Burrell College of Osteopathic Medicine
Introduction: Studies in canines of the effects of lymphatic pump techniques (LPT) have shown that LPT mobilizes leukocytes, and in post-operative cholecystectomy patients that received LPT, an “earlier recovery and quicker return to preoperative values" in regard to forced vital capacity has been demonstrated, thereby providing rationale that LPT may enhance immunity. However, longitudinal evaluations of the effects of utilizing regular LPT to ameliorate disease outcome has not been investigated in humans. We hypothesized that administration of regular LPT to non-immunocompromised human participants would reduce frequency and/or duration of upper respiratory infections (URIs). Objective: To perform an investigator-blinded, randomized, controlled trial, feasibility study in which participants were recruited from among Burrell College of Osteopathic Medicine (BCOM) student, staff, and faculty, as well as students from New Mexico State University (NMSU), to look at the effects of LPT administrations in these populations on reducing frequency and/or duration of URIs. Method: During twelve weeks of the cold and flu season, LPT was administered three times per week to the treatment group while the control participants received sham treatments three times per week. Data was gathered during each visit through self-report surveys given to the participants. Seventy-six participants completed the study out of 86 who enrolled.
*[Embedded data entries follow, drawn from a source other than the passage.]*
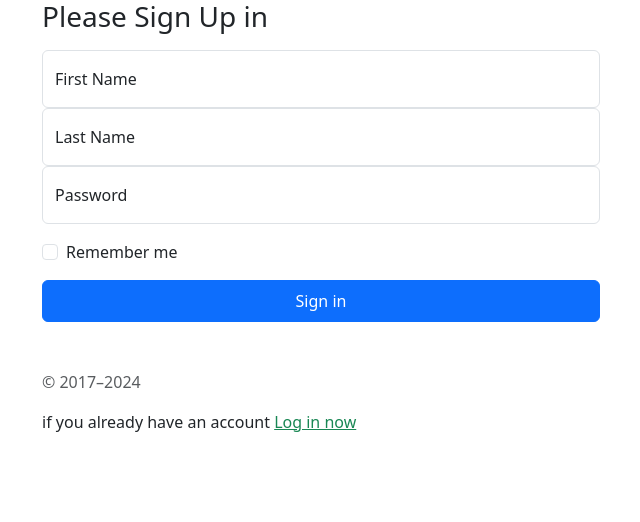
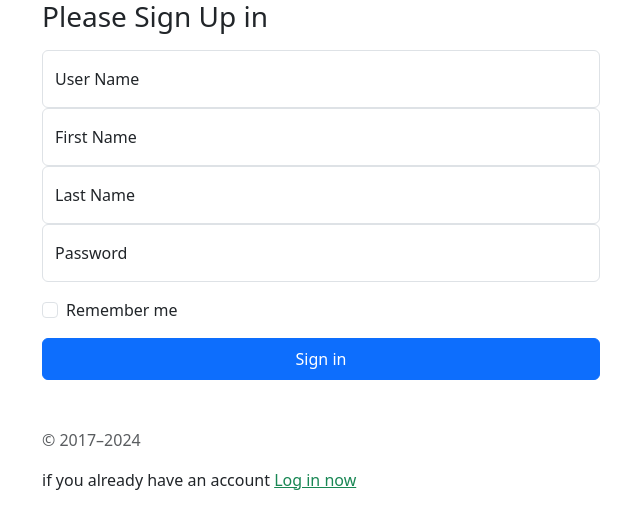
Before and after one commit to Muhammad-Sameer-sultan/Recepie, a Django app: page /sign_up/ in a window 1280 px wide. Shown: the top 522 px of the page, without its empty margins (319-959 px from the left). Run offline with Django 5.2, Linux system fonts and the light colour scheme.

Commit message:
login page success

```diff
--- a/course/urls.py
+++ b/course/urls.py
@@ -27,7 +27,7 @@ urlpatterns = [
     path("about", about, name="about"),
     path("contact", contact, name="contact"),
     path("recepies", recepies, name="recepies"),
-    path('login/', login, name='login'),  # Ensure there is a trailing slash
+    path('login/', login_view, name='login'),  # Ensure there is a trailing slash
     path("delete_recepie/<id>", delete_recepie, name="delete_recepie"),
     path("update_recepie/<id>", update_recepie, name="update_recepie"),
 
--- a/vege/templates/login.html
+++ b/vege/templates/login.html
@@ -8,11 +8,11 @@
           <h1 class="h3 mb-3 fw-normal">Please Login in</h1>
 
           <div class="form-floating">
-            <input type="email" class="form-control" id="floatingInput" placeholder="name@example.com">
-            <label for="floatingInput">Email address</label>
+            <input type="username" name="username" class="form-control" id="username" placeholder="username">
+            <label for="username">username</label>
           </div>
           <div class="form-floating">
-            <input type="password" class="form-control" id="floatingPassword" placeholder="Password">
+            <input type="password" name="password" class="form-control" id="floatingPassword" placeholder="Password">
             <label for="floatingPassword">Password</label>
           </div>
 
--- a/vege/templates/sign_up.html
+++ b/vege/templates/sign_up.html
@@ -17,6 +17,10 @@
               {% endfor %}
           </ul>
           {% endif %}
+          <div class="form-floating">
+            <input name="username" type="text" class="form-control" id="username" placeholder="username">
+            <label for="username">User Name</label>
+          </div>
           <div class="form-floating">
             <input name="first_name" type="text" class="form-control" id="first_name" placeholder="first_name">
             <label for="first_name">First Name</label>
--- a/vege/views.py
+++ b/vege/views.py
@@ -1,6 +1,7 @@
 from django.shortcuts import render , redirect
 from .models import *
 from django.contrib import messages
+from django.contrib.auth import authenticate ,login
 # Create your views here.
 def recepies(request):
     # Handling form submission
@@ -61,9 +62,28 @@ def update_recepie(request, id):
     context = { "recepie": recepie }
     return render(request, "update_recepie.html", context=context)
 
-def login(request):
-    print("d-------------------------->")
-    return render(request,"login.html")
+
+def login_view(request):
+    if request.method == "POST":
+        data = request.POST
+        username = data.get("username")
+        password = data.get("password")
+
+        if not User.objects.filter(username=username).exists():
+            messages.info(request, "User does not exist!")
+            return redirect("/login")
+
+        user = authenticate(username=username, password=password)
+        if user is None:
+            messages.info(request, "Invalid username or password!")
+            return redirect("/login")
+
+        # Log the user in
+        login(request, user)
+        messages.success(request, "Login successful!")
+        return redirect("/recepies")  # Redirect to the home page or dashboard
+
+    return render(request, "login.html")
 
 def sign_up(request):
     if request.method == "POST":
@@ -75,7 +95,7 @@ def sign_up(request):
         user =  User.objects.create(
                 first_name = data.get("first_name"),
                 last_name = data.get("last_name"),
-                username =data.get("first_name")+ data.get("last_name")
+                username =data.get("username")
                 )
 
         user.set_password( data.get("password"))
```
Also changed, not shown: db.sqlite3.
Results: Although there was no difference in disease frequency between the two groups among the 76 participants who completed the study, there was a statistically significant difference in duration of illness with 6.96 days duration of illness in the experimental group and 9.81 days duration of illness in the control group (p=0.0463). Conclusion: Results obtained between the two control groups strongly suggests that regular application of LPT is an effective means for reducing duration of URIs. This study provides strong scientific rationale for performing a larger scale study with greater statistical power.